EXERCISE DATA:
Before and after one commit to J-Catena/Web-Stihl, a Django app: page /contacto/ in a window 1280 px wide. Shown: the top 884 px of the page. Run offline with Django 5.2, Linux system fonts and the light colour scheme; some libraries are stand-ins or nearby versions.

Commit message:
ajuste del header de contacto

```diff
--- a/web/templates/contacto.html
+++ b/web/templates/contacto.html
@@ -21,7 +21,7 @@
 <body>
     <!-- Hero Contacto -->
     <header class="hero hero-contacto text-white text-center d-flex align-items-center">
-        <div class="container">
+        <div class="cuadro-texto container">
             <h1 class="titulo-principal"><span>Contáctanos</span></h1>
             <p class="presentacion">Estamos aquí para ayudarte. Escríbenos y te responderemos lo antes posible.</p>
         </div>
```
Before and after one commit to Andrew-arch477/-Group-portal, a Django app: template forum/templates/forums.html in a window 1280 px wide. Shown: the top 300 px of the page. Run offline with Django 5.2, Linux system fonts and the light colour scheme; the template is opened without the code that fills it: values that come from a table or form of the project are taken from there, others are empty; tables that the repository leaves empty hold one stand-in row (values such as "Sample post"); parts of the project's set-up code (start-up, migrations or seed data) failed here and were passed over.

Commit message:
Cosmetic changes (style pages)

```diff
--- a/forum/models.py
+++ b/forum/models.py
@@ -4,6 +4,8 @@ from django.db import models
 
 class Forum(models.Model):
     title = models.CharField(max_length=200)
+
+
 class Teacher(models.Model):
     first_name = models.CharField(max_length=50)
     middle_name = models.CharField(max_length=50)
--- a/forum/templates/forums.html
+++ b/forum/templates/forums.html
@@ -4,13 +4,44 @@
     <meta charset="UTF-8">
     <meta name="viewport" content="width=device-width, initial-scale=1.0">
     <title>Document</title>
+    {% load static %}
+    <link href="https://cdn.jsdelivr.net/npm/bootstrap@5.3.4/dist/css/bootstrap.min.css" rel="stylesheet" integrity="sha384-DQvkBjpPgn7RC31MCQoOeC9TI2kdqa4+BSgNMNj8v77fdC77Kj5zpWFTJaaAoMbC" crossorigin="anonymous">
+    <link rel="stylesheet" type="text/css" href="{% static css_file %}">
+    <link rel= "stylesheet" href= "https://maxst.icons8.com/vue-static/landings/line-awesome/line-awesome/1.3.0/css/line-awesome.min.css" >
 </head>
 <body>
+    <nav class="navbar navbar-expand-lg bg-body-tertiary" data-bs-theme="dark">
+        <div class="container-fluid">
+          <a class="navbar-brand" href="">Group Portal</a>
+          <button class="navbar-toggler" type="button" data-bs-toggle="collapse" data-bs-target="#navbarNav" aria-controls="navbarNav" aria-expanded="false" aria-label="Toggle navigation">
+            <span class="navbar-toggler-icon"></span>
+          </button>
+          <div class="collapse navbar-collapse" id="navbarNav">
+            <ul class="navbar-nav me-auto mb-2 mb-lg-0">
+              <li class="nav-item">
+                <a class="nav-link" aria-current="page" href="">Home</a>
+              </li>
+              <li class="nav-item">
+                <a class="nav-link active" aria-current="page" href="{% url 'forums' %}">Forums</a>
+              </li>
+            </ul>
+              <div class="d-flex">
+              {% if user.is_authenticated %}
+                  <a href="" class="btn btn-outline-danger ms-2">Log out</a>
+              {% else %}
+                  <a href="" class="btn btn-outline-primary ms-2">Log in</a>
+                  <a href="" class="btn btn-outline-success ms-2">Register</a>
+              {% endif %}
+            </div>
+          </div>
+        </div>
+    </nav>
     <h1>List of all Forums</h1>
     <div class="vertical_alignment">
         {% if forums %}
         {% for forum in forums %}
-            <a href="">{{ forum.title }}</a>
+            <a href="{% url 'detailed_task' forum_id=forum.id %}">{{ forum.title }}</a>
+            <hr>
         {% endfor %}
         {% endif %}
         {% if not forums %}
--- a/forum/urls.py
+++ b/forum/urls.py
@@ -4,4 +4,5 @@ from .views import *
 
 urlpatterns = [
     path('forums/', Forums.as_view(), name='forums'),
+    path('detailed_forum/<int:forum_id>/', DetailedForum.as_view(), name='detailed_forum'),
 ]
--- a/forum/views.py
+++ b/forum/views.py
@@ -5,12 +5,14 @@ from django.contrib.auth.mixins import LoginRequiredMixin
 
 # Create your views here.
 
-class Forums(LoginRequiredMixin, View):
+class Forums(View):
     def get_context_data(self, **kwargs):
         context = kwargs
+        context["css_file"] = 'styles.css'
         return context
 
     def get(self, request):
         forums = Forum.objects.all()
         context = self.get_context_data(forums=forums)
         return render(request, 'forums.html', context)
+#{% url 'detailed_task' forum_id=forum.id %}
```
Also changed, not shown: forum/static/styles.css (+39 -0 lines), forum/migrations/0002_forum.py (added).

EXERCISE DESCRIPTION: Having read the records, return each one exactly.

FINISHED TASK:
Before and after one commit to J-Catena/Web-Stihl, a Django app: page /contacto/ in a window 1280 px wide. Shown: the top 884 px of the page. Run offline with Django 5.2, Linux system fonts and the light colour scheme; some libraries are stand-ins or nearby versions.

Commit message:
ajuste del header de contacto

```diff
--- a/web/templates/contacto.html
+++ b/web/templates/contacto.html
@@ -21,7 +21,7 @@
 <body>
     <!-- Hero Contacto -->
     <header class="hero hero-contacto text-white text-center d-flex align-items-center">
-        <div class="container">
+        <div class="cuadro-texto container">
             <h1 class="titulo-principal"><span>Contáctanos</span></h1>
             <p class="presentacion">Estamos aquí para ayudarte. Escríbenos y te responderemos lo antes posible.</p>
         </div>
```
Before and after one commit to Andrew-arch477/-Group-portal, a Django app: template forum/templates/forums.html in a window 1280 px wide. Shown: the top 300 px of the page. Run offline with Django 5.2, Linux system fonts and the light colour scheme; the template is opened without the code that fills it: values that come from a table or form of the project are taken from there, others are empty; tables that the repository leaves empty hold one stand-in row (values such as "Sample post"); parts of the project's set-up code (start-up, migrations or seed data) failed here and were passed over.

Commit message:
Cosmetic changes (style pages)

```diff
--- a/forum/models.py
+++ b/forum/models.py
@@ -4,6 +4,8 @@ from django.db import models
 
 class Forum(models.Model):
     title = models.CharField(max_length=200)
+
+
 class Teacher(models.Model):
     first_name = models.CharField(max_length=50)
     middle_name = models.CharField(max_length=50)
--- a/forum/templates/forums.html
+++ b/forum/templates/forums.html
@@ -4,13 +4,44 @@
     <meta charset="UTF-8">
     <meta name="viewport" content="width=device-width, initial-scale=1.0">
     <title>Document</title>
+    {% load static %}
+    <link href="https://cdn.jsdelivr.net/npm/bootstrap@5.3.4/dist/css/bootstrap.min.css" rel="stylesheet" integrity="sha384-DQvkBjpPgn7RC31MCQoOeC9TI2kdqa4+BSgNMNj8v77fdC77Kj5zpWFTJaaAoMbC" crossorigin="anonymous">
+    <link rel="stylesheet" type="text/css" href="{% static css_file %}">
+    <link rel= "stylesheet" href= "https://maxst.icons8.com/vue-static/landings/line-awesome/line-awesome/1.3.0/css/line-awesome.min.css" >
 </head>
 <body>
+    <nav class="navbar navbar-expand-lg bg-body-tertiary" data-bs-theme="dark">
+        <div class="container-fluid">
+          <a class="navbar-brand" href="">Group Portal</a>
+          <button class="navbar-toggler" type="button" data-bs-toggle="collapse" data-bs-target="#navbarNav" aria-controls="navbarNav" aria-expanded="false" aria-label="Toggle navigation">
+            <span class="navbar-toggler-icon"></span>
+          </button>
+          <div class="collapse navbar-collapse" id="navbarNav">
+            <ul class="navbar-nav me-auto mb-2 mb-lg-0">
+              <li class="nav-item">
+                <a class="nav-link" aria-current="page" href="">Home</a>
+              </li>
+              <li class="nav-item">
+                <a class="nav-link active" aria-current="page" href="{% url 'forums' %}">Forums</a>
+              </li>
+            </ul>
+              <div class="d-flex">
+              {% if user.is_authenticated %}
+                  <a href="" class="btn btn-outline-danger ms-2">Log out</a>
+              {% else %}
+                  <a href="" class="btn btn-outline-primary ms-2">Log in</a>
+                  <a href="" class="btn btn-outline-success ms-2">Register</a>
+              {% endif %}
+            </div>
+          </div>
+        </div>
+    </nav>
     <h1>List of all Forums</h1>
     <div class="vertical_alignment">
         {% if forums %}
         {% for forum in forums %}
-            <a href="">{{ forum.title }}</a>
+            <a href="{% url 'detailed_task' forum_id=forum.id %}">{{ forum.title }}</a>
+            <hr>
         {% endfor %}
         {% endif %}
         {% if not forums %}
--- a/forum/urls.py
+++ b/forum/urls.py
@@ -4,4 +4,5 @@ from .views import *
 
 urlpatterns = [
     path('forums/', Forums.as_view(), name='forums'),
+    path('detailed_forum/<int:forum_id>/', DetailedForum.as_view(), name='detailed_forum'),
 ]
--- a/forum/views.py
+++ b/forum/views.py
@@ -5,12 +5,14 @@ from django.contrib.auth.mixins import LoginRequiredMixin
 
 # Create your views here.
 
-class Forums(LoginRequiredMixin, View):
+class Forums(View):
     def get_context_data(self, **kwargs):
         context = kwargs
+        context["css_file"] = 'styles.css'
         return context
 
     def get(self, request):
         forums = Forum.objects.all()
         context = self.get_context_data(forums=forums)
         return render(request, 'forums.html', context)
+#{% url 'detailed_task' forum_id=forum.id %}
```
Also changed, not shown: forum/static/styles.css (+39 -0 lines), forum/migrations/0002_forum.py (added).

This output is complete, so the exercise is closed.